Exercise details:
All entries must be repeated exactly; do not include the pictures.

Before-and-after change data:
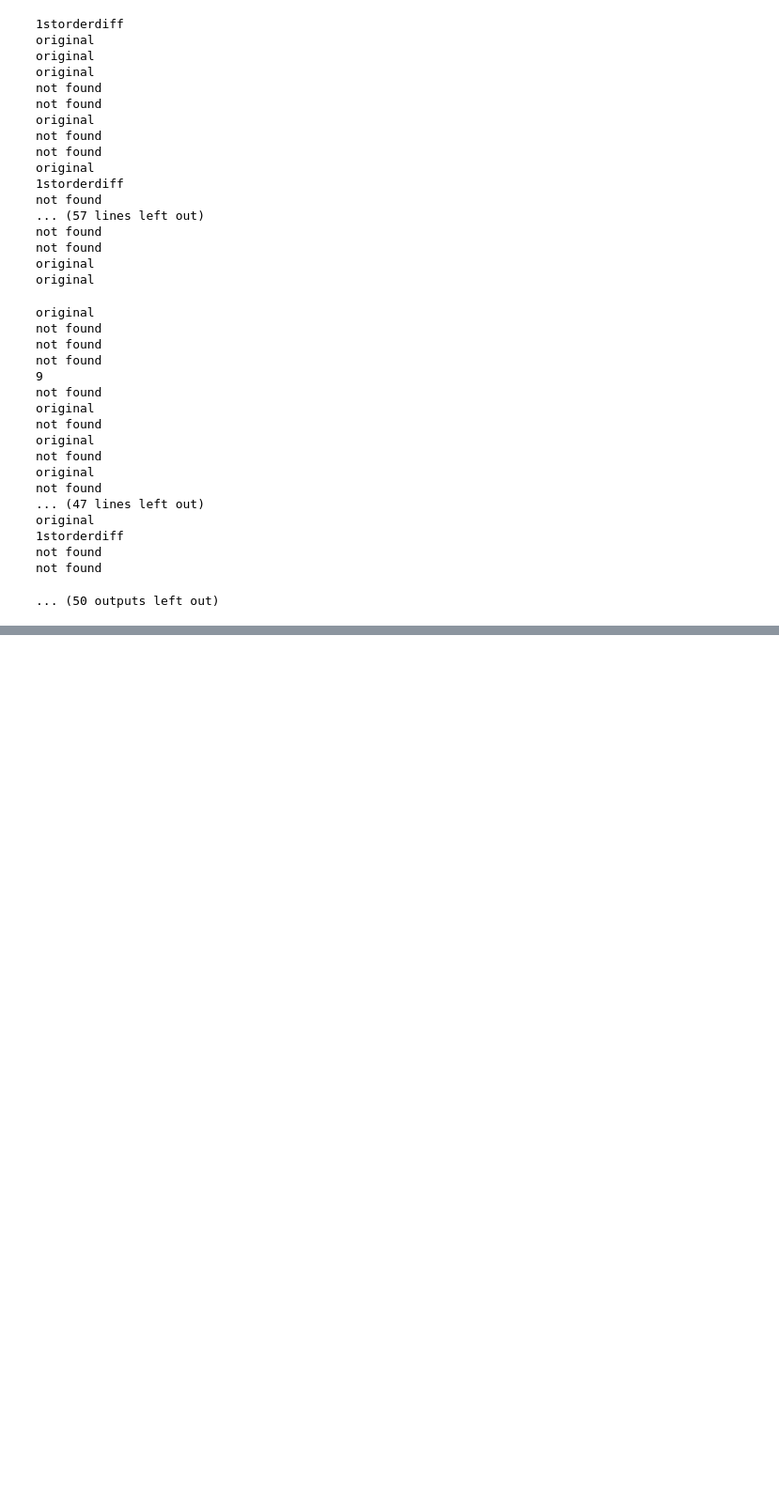
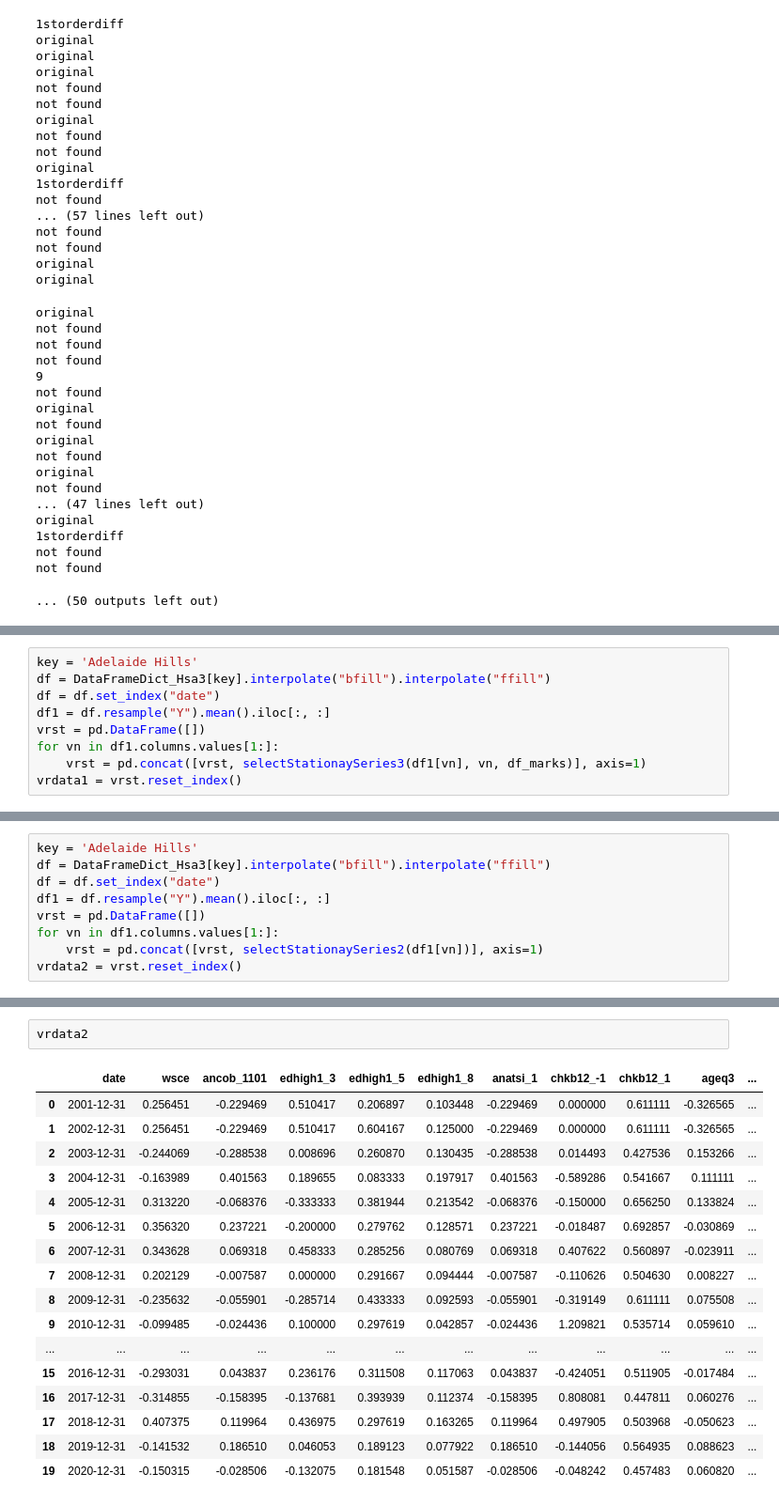
Before and after one commit to LyuLingfeng95/PhDProject1, a Jupyter notebook: Project1.ipynb, the cells around one changed output, grey strips where cells are left out. Shown at 94% size. Saved outputs shown, nothing was run; the diff lists cells and outputs as text; blank space fills up the shorter version.

```diff
--- a/Project1.ipynb
+++ b/Project1.ipynb
@@ -2257,0 +2258,9 @@ def selectStationaySeries3(variable_tar, marks):
+# %%
+key = 'Adelaide Hills'
+df = DataFrameDict_Hsa3[key].interpolate("bfill").interpolate("ffill")
+df = df.set_index("date")
+df1 = df.resample("Y").mean().iloc[:, :]
+vrst = pd.DataFrame([])
+for vn in df1.columns.values[1:]:
+    vrst = pd.concat([vrst, selectStationaySeries3(df1[vn], vn, df_marks)], axis=1)
+vrdata1 = vrst.reset_index()
@@ -2257,0 +2301,9 @@ def selectStationaySeries3(variable_tar, marks):
+# %%
+key = 'Adelaide Hills'
+df = DataFrameDict_Hsa3[key].interpolate("bfill").interpolate("ffill")
+df = df.set_index("date")
+df1 = df.resample("Y").mean().iloc[:, :]
+vrst = pd.DataFrame([])
+for vn in df1.columns.values[1:]:
+    vrst = pd.concat([vrst, selectStationaySeries2(df1[vn])], axis=1)
+vrdata2 = vrst.reset_index()
@@ -2257,0 +2328,20 @@ def selectStationaySeries3(variable_tar, marks):
+# %%
+vrdata2
+# %% [output]
+|  | date | wsce | ancob_1101 | edhigh1_3 | edhigh1_5 | edhigh1_8 | anatsi_1 | chkb12_-1 | chkb12_1 | ageq3 | ... |
+| 0 | 2001-12-31 | 0.256451 | -0.229469 | 0.510417 | 0.206897 | 0.103448 | -0.229469 | 0.000000 | 0.611111 | -0.326565 | ... |
+| 1 | 2002-12-31 | 0.256451 | -0.229469 | 0.510417 | 0.604167 | 0.125000 | -0.229469 | 0.000000 | 0.611111 | -0.326565 | ... |
+| 2 | 2003-12-31 | -0.244069 | -0.288538 | 0.008696 | 0.260870 | 0.130435 | -0.288538 | 0.014493 | 0.427536 | 0.153266 | ... |
+| 3 | 2004-12-31 | -0.163989 | 0.401563 | 0.189655 | 0.083333 | 0.197917 | 0.401563 | -0.589286 | 0.541667 | 0.111111 | ... |
+| 4 | 2005-12-31 | 0.313220 | -0.068376 | -0.333333 | 0.381944 | 0.213542 | -0.068376 | -0.150000 | 0.656250 | 0.133824 | ... |
+| 5 | 2006-12-31 | 0.356320 | 0.237221 | -0.200000 | 0.279762 | 0.128571 | 0.237221 | -0.018487 | 0.692857 | -0.030869 | ... |
+| 6 | 2007-12-31 | 0.343628 | 0.069318 | 0.458333 | 0.285256 | 0.080769 | 0.069318 | 0.407622 | 0.560897 | -0.023911 | ... |
+| 7 | 2008-12-31 | 0.202129 | -0.007587 | 0.000000 | 0.291667 | 0.094444 | -0.007587 | -0.110626 | 0.504630 | 0.008227 | ... |
+| 8 | 2009-12-31 | -0.235632 | -0.055901 | -0.285714 | 0.433333 | 0.092593 | -0.055901 | -0.319149 | 0.611111 | 0.075508 | ... |
+| 9 | 2010-12-31 | -0.099485 | -0.024436 | 0.100000 | 0.297619 | 0.042857 | -0.024436 | 1.209821 | 0.535714 | 0.059610 | ... |
+| ... | ... | ... | ... | ... | ... | ... | ... | ... | ... | ... | ... |
+| 15 | 2016-12-31 | -0.293031 | 0.043837 | 0.236176 | 0.311508 | 0.117063 | 0.043837 | -0.424051 | 0.511905 | -0.017484 | ... |
+| 16 | 2017-12-31 | -0.314855 | -0.158395 | -0.137681 | 0.393939 | 0.112374 | -0.158395 | 0.808081 | 0.447811 | 0.060276 | ... |
+| 17 | 2018-12-31 | 0.407375 | 0.119964 | 0.436975 | 0.297619 | 0.163265 | 0.119964 | 0.497905 | 0.503968 | -0.050623 | ... |
+| 18 | 2019-12-31 | -0.141532 | 0.186510 | 0.046053 | 0.189123 | 0.077922 | 0.186510 | -0.144056 | 0.564935 | 0.088623 | ... |
+| 19 | 2020-12-31 | -0.150315 | -0.028506 | -0.132075 | 0.181548 | 0.051587 | -0.028506 | -0.048242 | 0.457483 | 0.060820 | ... |
```
Also changed, not shown: parts of 27 cells of this notebook.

Exercise solution:
Before and after one commit to LyuLingfeng95/PhDProject1, a Jupyter notebook: Project1.ipynb, the cells around one changed output, grey strips where cells are left out. Shown at 94% size. Saved outputs shown, nothing was run; the diff lists cells and outputs as text; blank space fills up the shorter version.

```diff
--- a/Project1.ipynb
+++ b/Project1.ipynb
@@ -2257,0 +2258,9 @@ def selectStationaySeries3(variable_tar, marks):
+# %%
+key = 'Adelaide Hills'
+df = DataFrameDict_Hsa3[key].interpolate("bfill").interpolate("ffill")
+df = df.set_index("date")
+df1 = df.resample("Y").mean().iloc[:, :]
+vrst = pd.DataFrame([])
+for vn in df1.columns.values[1:]:
+    vrst = pd.concat([vrst, selectStationaySeries3(df1[vn], vn, df_marks)], axis=1)
+vrdata1 = vrst.reset_index()
@@ -2257,0 +2301,9 @@ def selectStationaySeries3(variable_tar, marks):
+# %%
+key = 'Adelaide Hills'
+df = DataFrameDict_Hsa3[key].interpolate("bfill").interpolate("ffill")
+df = df.set_index("date")
+df1 = df.resample("Y").mean().iloc[:, :]
+vrst = pd.DataFrame([])
+for vn in df1.columns.values[1:]:
+    vrst = pd.concat([vrst, selectStationaySeries2(df1[vn])], axis=1)
+vrdata2 = vrst.reset_index()
@@ -2257,0 +2328,20 @@ def selectStationaySeries3(variable_tar, marks):
+# %%
+vrdata2
+# %% [output]
+|  | date | wsce | ancob_1101 | edhigh1_3 | edhigh1_5 | edhigh1_8 | anatsi_1 | chkb12_-1 | chkb12_1 | ageq3 | ... |
+| 0 | 2001-12-31 | 0.256451 | -0.229469 | 0.510417 | 0.206897 | 0.103448 | -0.229469 | 0.000000 | 0.611111 | -0.326565 | ... |
+| 1 | 2002-12-31 | 0.256451 | -0.229469 | 0.510417 | 0.604167 | 0.125000 | -0.229469 | 0.000000 | 0.611111 | -0.326565 | ... |
+| 2 | 2003-12-31 | -0.244069 | -0.288538 | 0.008696 | 0.260870 | 0.130435 | -0.288538 | 0.014493 | 0.427536 | 0.153266 | ... |
+| 3 | 2004-12-31 | -0.163989 | 0.401563 | 0.189655 | 0.083333 | 0.197917 | 0.401563 | -0.589286 | 0.541667 | 0.111111 | ... |
+| 4 | 2005-12-31 | 0.313220 | -0.068376 | -0.333333 | 0.381944 | 0.213542 | -0.068376 | -0.150000 | 0.656250 | 0.133824 | ... |
+| 5 | 2006-12-31 | 0.356320 | 0.237221 | -0.200000 | 0.279762 | 0.128571 | 0.237221 | -0.018487 | 0.692857 | -0.030869 | ... |
+| 6 | 2007-12-31 | 0.343628 | 0.069318 | 0.458333 | 0.285256 | 0.080769 | 0.069318 | 0.407622 | 0.560897 | -0.023911 | ... |
+| 7 | 2008-12-31 | 0.202129 | -0.007587 | 0.000000 | 0.291667 | 0.094444 | -0.007587 | -0.110626 | 0.504630 | 0.008227 | ... |
+| 8 | 2009-12-31 | -0.235632 | -0.055901 | -0.285714 | 0.433333 | 0.092593 | -0.055901 | -0.319149 | 0.611111 | 0.075508 | ... |
+| 9 | 2010-12-31 | -0.099485 | -0.024436 | 0.100000 | 0.297619 | 0.042857 | -0.024436 | 1.209821 | 0.535714 | 0.059610 | ... |
+| ... | ... | ... | ... | ... | ... | ... | ... | ... | ... | ... | ... |
+| 15 | 2016-12-31 | -0.293031 | 0.043837 | 0.236176 | 0.311508 | 0.117063 | 0.043837 | -0.424051 | 0.511905 | -0.017484 | ... |
+| 16 | 2017-12-31 | -0.314855 | -0.158395 | -0.137681 | 0.393939 | 0.112374 | -0.158395 | 0.808081 | 0.447811 | 0.060276 | ... |
+| 17 | 2018-12-31 | 0.407375 | 0.119964 | 0.436975 | 0.297619 | 0.163265 | 0.119964 | 0.497905 | 0.503968 | -0.050623 | ... |
+| 18 | 2019-12-31 | -0.141532 | 0.186510 | 0.046053 | 0.189123 | 0.077922 | 0.186510 | -0.144056 | 0.564935 | 0.088623 | ... |
+| 19 | 2020-12-31 | -0.150315 | -0.028506 | -0.132075 | 0.181548 | 0.051587 | -0.028506 | -0.048242 | 0.457483 | 0.060820 | ... |
```
Also changed, not shown: parts of 27 cells of this notebook.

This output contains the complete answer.